The first house on this site was built in the 1890s by the homesteader John Butler, a Swiss immigrant perhaps recruited by his countryman Jules Sandoz, the pioneer patriarch. During Prohibition the house was used for the illegal sale of alcohol; the still out back is long gone, but a bottle-drying rack remains in the basement. The Petersen family purchased it in 1944, and it is still owned by their son, Freeman. The tower to the right, on which TV antennas are aimed toward Chadron, originally held a windcharger, a wind-driven generator that powered household appliances and lights. Its replacement, a power pole from the Rural Electrification Administration in the 1950s, is just visible at the bottom of the frame.

Andrew Moore delivers striking vistas of the near West and portraits of its stoic inhabitants in Dirt Meridian, one of our Best Fall Photobooks of 2015. In it, Moore surveys the regions along the longitudinal divide between the verdant East and the arid West, known as the 100th Meridian. The region was first documented by the War Department, back before the United States Geological Survey was created to map and report on the outlying regions of the young country.

Back then, Timothy O’Sullivan and other photographers well known to history, shot some of the first images ever made of what was then called the Great American Desert. George Wheeler, who headed one of the first official forays into the territory in the 19th century reported that “the probable future agricultural population of the areas surveyed…will be governed as much, if not more, by the permanent supply of water than by the acreage available.”

Then as now, the land surrounding the western edge of the 100th meridian is expansive, dry and largely empty. Agriculture, cattle herding, mining and oil industries are intertwined with the history of the West, though the fortunes from these enterprises are hard-won at best. The people of the 100th meridian trace their histories through their relationship with the land. Like the region itself, they are an austere and rugged bunch.

Andrew Moore’s intimate portraits bring us into the homes of families and wizened ranchers whose descendants settled the high plains generations ago. One, “Uncle Teed” as he is referred to in the book, spent all but two of his more than 90 years within the boundaries of his family property in Nebraska. Also pictured are the Budds, a family of five who trace their ranching roots in Nebraska back several generations.
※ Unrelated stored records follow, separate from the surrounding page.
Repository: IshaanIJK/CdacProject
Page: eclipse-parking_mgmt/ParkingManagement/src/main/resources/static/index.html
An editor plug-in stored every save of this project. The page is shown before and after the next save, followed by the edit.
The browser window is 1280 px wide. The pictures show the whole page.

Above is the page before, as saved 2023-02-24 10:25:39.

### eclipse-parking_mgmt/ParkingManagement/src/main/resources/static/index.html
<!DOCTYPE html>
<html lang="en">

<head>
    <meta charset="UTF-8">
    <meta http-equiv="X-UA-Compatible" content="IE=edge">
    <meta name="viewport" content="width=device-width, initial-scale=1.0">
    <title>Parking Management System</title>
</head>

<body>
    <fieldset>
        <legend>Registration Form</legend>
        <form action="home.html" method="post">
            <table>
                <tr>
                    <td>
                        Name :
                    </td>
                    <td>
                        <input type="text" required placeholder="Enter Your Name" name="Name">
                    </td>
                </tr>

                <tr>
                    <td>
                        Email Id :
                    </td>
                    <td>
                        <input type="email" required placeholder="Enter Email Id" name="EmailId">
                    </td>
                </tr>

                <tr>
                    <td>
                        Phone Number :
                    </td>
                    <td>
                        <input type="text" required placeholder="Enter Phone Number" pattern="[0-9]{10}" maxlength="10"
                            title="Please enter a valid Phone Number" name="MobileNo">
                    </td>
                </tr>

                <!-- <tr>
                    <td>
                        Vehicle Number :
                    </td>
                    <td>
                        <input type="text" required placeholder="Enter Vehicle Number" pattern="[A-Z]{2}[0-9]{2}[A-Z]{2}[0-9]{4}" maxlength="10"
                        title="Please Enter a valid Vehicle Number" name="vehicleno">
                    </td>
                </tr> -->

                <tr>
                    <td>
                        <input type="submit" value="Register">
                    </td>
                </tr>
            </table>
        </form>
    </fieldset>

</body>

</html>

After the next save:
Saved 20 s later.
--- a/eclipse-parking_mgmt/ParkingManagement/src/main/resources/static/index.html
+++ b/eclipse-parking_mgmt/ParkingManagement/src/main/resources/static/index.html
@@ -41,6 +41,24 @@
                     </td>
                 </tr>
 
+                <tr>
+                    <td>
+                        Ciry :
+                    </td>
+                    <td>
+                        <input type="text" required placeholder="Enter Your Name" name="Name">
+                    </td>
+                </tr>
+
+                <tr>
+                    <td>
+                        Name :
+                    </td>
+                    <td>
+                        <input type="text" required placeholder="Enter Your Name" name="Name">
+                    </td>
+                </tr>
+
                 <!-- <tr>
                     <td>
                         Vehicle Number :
Of their three daughters, their eldest Jordan, photographed by Moore in hunter’s camouflage, was trusted to sell the family’s herd of bulls at auction at the tender age of 13. A 2013 The New York Times Magazine article detailing the lives of Moore’s subjects accompanies the photographs in the book.

One of the joys of Dirt Meridian is how the book pairs these portraits with Moore’s dramatic images of the Western landscape. To achieve the bird’s-eye perspective that makes these photos so captivating, he worked with a Cesna pilot he befriended to fly him around. Moore mounted a PhaseOne high-resolution digital medium format camera underneath the plane’s wing with a robotic gimbal. Tethering the camera to a laptop inside the Cesna, Moore was able to compose and take photos from his computer as the pilot flew them low over the landscape. His images record seemingly endless fences, rolling low hills, derelict homesteads, solitary windmills and newly-built tract houses for oil workers.
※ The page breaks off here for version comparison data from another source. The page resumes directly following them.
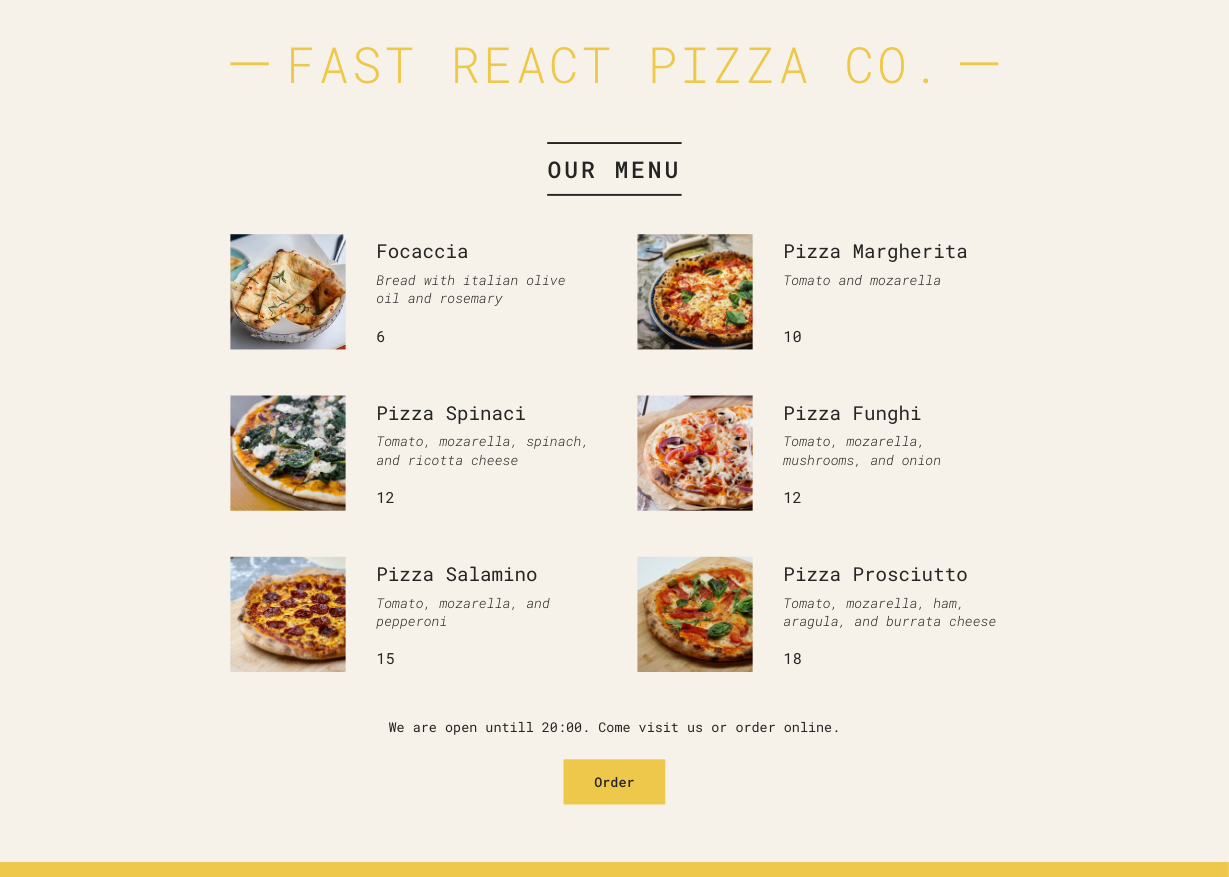
Repository: Aaryan-Poria/pizza-menu
Page: /
These files come from the project's save history. The page is drawn as it stood at one moment and after the next save; the edit follows.
The browser window is 1280 px wide. The pictures show the whole page, at 96% of full size.
The project was rebuilt for these pictures with package versions that can differ from the ones it lists, and the page was loaded fresh each time.

Above is the page before, as saved 2023-10-21 20:14:16.

### src/index.js
import React from "react";
import ReactDOM from "react-dom/client";
import "./index.css";

const pizzaData = [
  {
    name: "Focaccia",
    ingredients: "Bread with italian olive oil and rosemary",
    price: 6,
    photoName: "pizzas/focaccia.jpg",
    soldOut: false,
  },
  {
    name: "Pizza Margherita",
    ingredients: "Tomato and mozarella",
    price: 10,
    photoName: "pizzas/margherita.jpg",
    soldOut: false,
  },
  {
    name: "Pizza Spinaci",
    ingredients: "Tomato, mozarella, spinach, and ricotta cheese",
    price: 12,
    photoName: "pizzas/spinaci.jpg",
    soldOut: false,
  },
  {
    name: "Pizza Funghi",
    ingredients: "Tomato, mozarella, mushrooms, and onion",
    price: 12,
    photoName: "pizzas/funghi.jpg",
    soldOut: false,
  },
  {
    name: "Pizza Salamino",
    ingredients: "Tomato, mozarella, and pepperoni",
    price: 15,
    photoName: "pizzas/salamino.jpg",
    soldOut: true,
  },
  {
    name: "Pizza Prosciutto",
    ingredients: "Tomato, mozarella, ham, aragula, and burrata cheese",
    price: 18,
    photoName: "pizzas/prosciutto.jpg",
    soldOut: false,
  },
];

function App() {
  return (
    <div className="container">
      <Header />
      <Menu />
      <Footer />
    </div>
  );
}

function Header() {
  const style = {}; // A JS Object
  return (
    <header className="header">
      <h1 style={style}>Fast React Pizza Co.</h1>
    </header>
  ); // CSS in JSX is an object. We have another {} to basically enter JS Mode
}
function Menu() {
  const pizzas = pizzaData;
  const numPizzas = pizzas.length;
  return (
    <main className="menu">
      <h2> Our Menu</h2>
      {numPizzas ? (
        <ul className="pizzas">
          {pizzas.map((pizza) => (
            <Pizza pizzaObj={pizza} key={pizza.name} /> // Passing in the Props
          ))}
        </ul>
      ) : (
        <p>We're still Working on our Menu. PLease comeback later</p>
      )}
      {/*
      yellow {} ABOVE = to enter JS mode
      Each pizzaObj is a pizza from our pizzaDATA array
      This object is passed into the pizza function for rendering

      <Pizza
          name="Pizza Spinaci"
          ingredients="Tomato, Mozarella, Spinach and
        Ricotto Cheese"
          photoName="pizzas/spinaci.jpg"
          price={10}
        />
        <Pizza
          name="Pizza Funghi"
          ingredients="Tomato, Mushrooms"
          price={12}
          photoName="pizzas/funghi.jpg"
  /> */}
    </main>
  );
}

function Pizza(props) {
  // Receiving props (Properties in function)
  return (
    <li className="pizza">
      <img src={props.pizzaObj.photoName} alt={props.pizzaObj.name}></img>
      <div>
        <h3>{props.pizzaObj.name}</h3>
        <p>{props.pizzaObj.ingredients}</p>
        <span>{props.pizzaObj.price}</span>
      </div>
    </li>
  );
}

function Footer() {
  const hour = new Date().getHours();
  const openingHour = 8;
  const closingHour = 20;
  console.log(hour);
  const isOpen = hour >= openingHour && hour <= closingHour;

  return (
    <footer className="footer">
      {isOpen ? (
        <div className="order">
          <p>
            We are open untill {closingHour}:00. Come visit us or order online.
          </p>
          <button className="btn">Order</button>
        </div>
      ) : (
        <p>
          We are happy to welcome you between {openingHour}:00 and {closingHour}
          :00
        </p>
      )}
    </footer>
  );
}

// React Version 18 and further
const root = ReactDOM.createRoot(document.getElementById("root"));
root.render(
  <React.StrictMode>
    <App />
  </React.StrictMode>
);

Loaded but not shown: public/index.html (common file); src/index.css (common file)

After the next save:
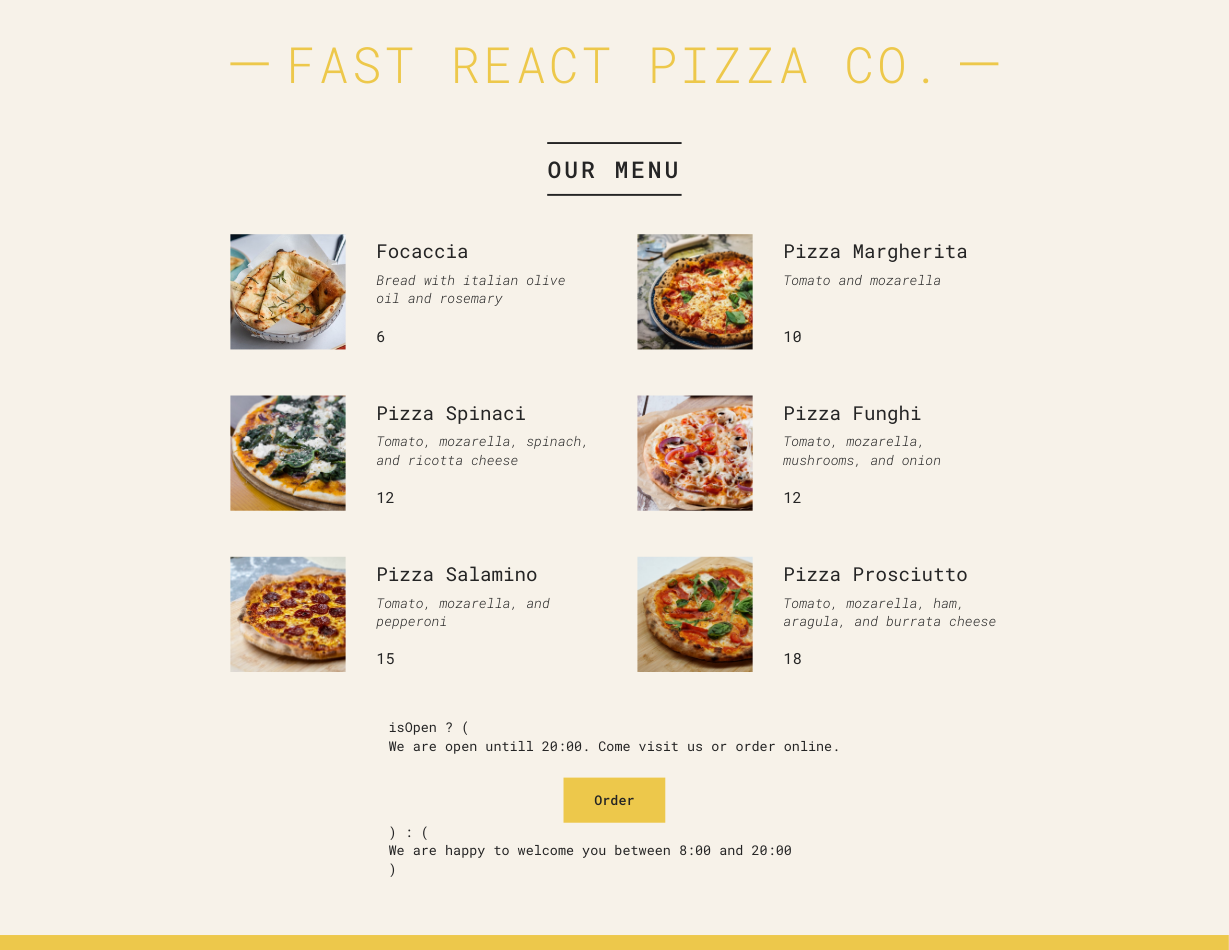
Saved 60 min 22 s later.
--- a/src/index.js
+++ b/src/index.js
@@ -125,19 +125,19 @@
 
   return (
     <footer className="footer">
-      {isOpen ? (
-        <div className="order">
-          <p>
-            We are open untill {closingHour}:00. Come visit us or order online.
-          </p>
-          <button className="btn">Order</button>
-        </div>
+      isOpen ? (
+      <div className="order">
+        <p>
+          We are open untill {closingHour}:00. Come visit us or order online.
+        </p>
+        <button className="btn">Order</button>
+      </div>
       ) : (
-        <p>
-          We are happy to welcome you between {openingHour}:00 and {closingHour}
-          :00
-        </p>
-      )}
+      <p>
+        We are happy to welcome you between {openingHour}:00 and {closingHour}
+        :00
+      </p>
+      )
     </footer>
   );
 }

After the save that followed:
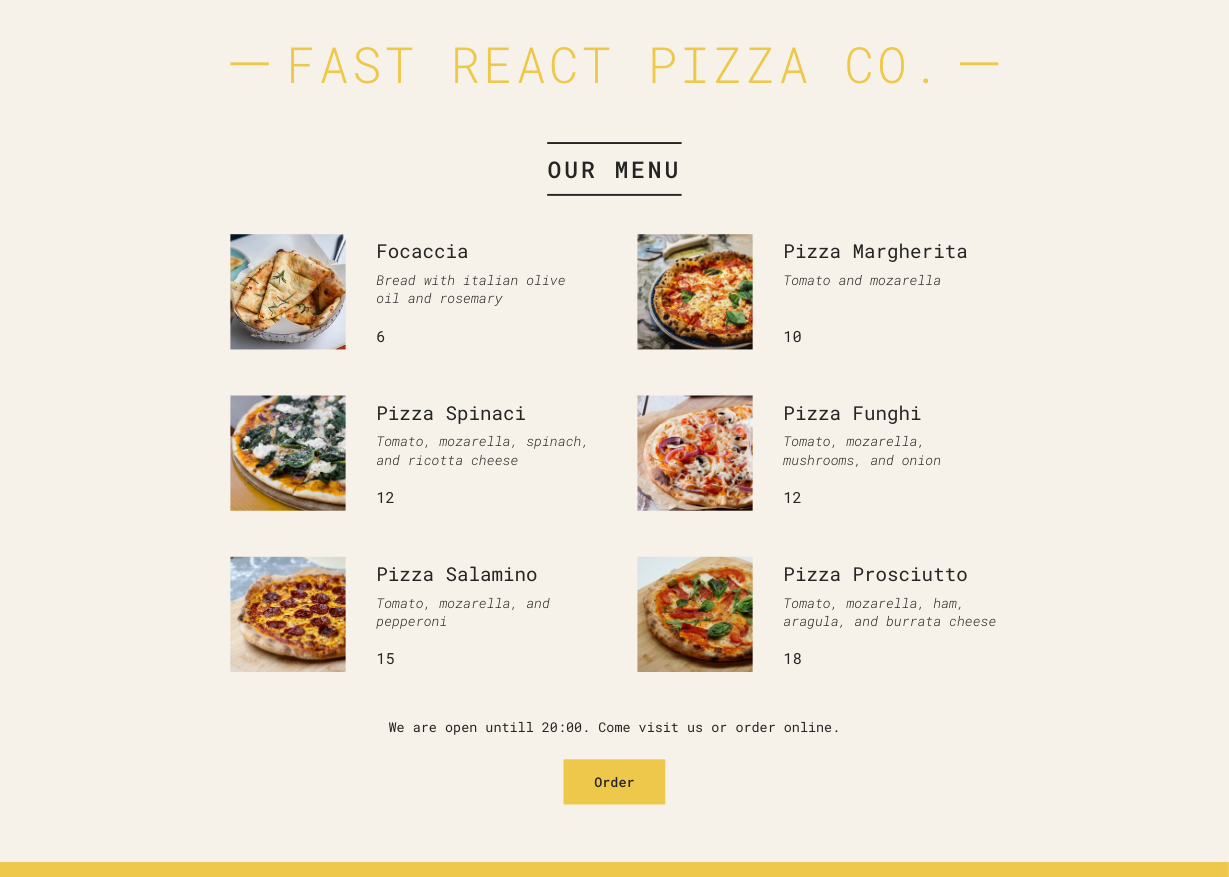
Saved 11 s later.
--- a/src/index.js
+++ b/src/index.js
@@ -125,19 +125,19 @@
 
   return (
     <footer className="footer">
-      isOpen ? (
-      <div className="order">
+      {isOpen ? (
+        <div className="order">
+          <p>
+            We are open untill {closingHour}:00. Come visit us or order online.
+          </p>
+          <button className="btn">Order</button>
+        </div>
+      ) : (
         <p>
-          We are open untill {closingHour}:00. Come visit us or order online.
+          We are happy to welcome you between {openingHour}:00 and {closingHour}
+          :00
         </p>
-        <button className="btn">Order</button>
-      </div>
-      ) : (
-      <p>
-        We are happy to welcome you between {openingHour}:00 and {closingHour}
-        :00
-      </p>
-      )
+      )}
     </footer>
   );
 }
Moore’s landscapes tell a story that is both timeless and relevant. The economic impact of energy exploration in the area has never been stable. Recent population booms in the oil shale fields of North Dakota recall Colorado’s gold rush, the legacy of which made headlines some weeks ago when waste water from an abandoned mine burst into a local river, polluting it with lead and cadmium. Exploration and extraction of petroleum resources of the type the Dakotas have seen recently can lead to rising land prices. Increasing property values put an even greater burden on old ranching families who see fewer and fewer returns from their efforts. Moore’s signature attention to dereliction is used in great effect in this book to underline the precarious livelihoods of those who have eked out a life in the hardscrabble expanse along the 100th meridian.

Andrew Moore speaks about Dirt Meridian on Tuesday, October 6th at the Penumbra Foundation in New York City.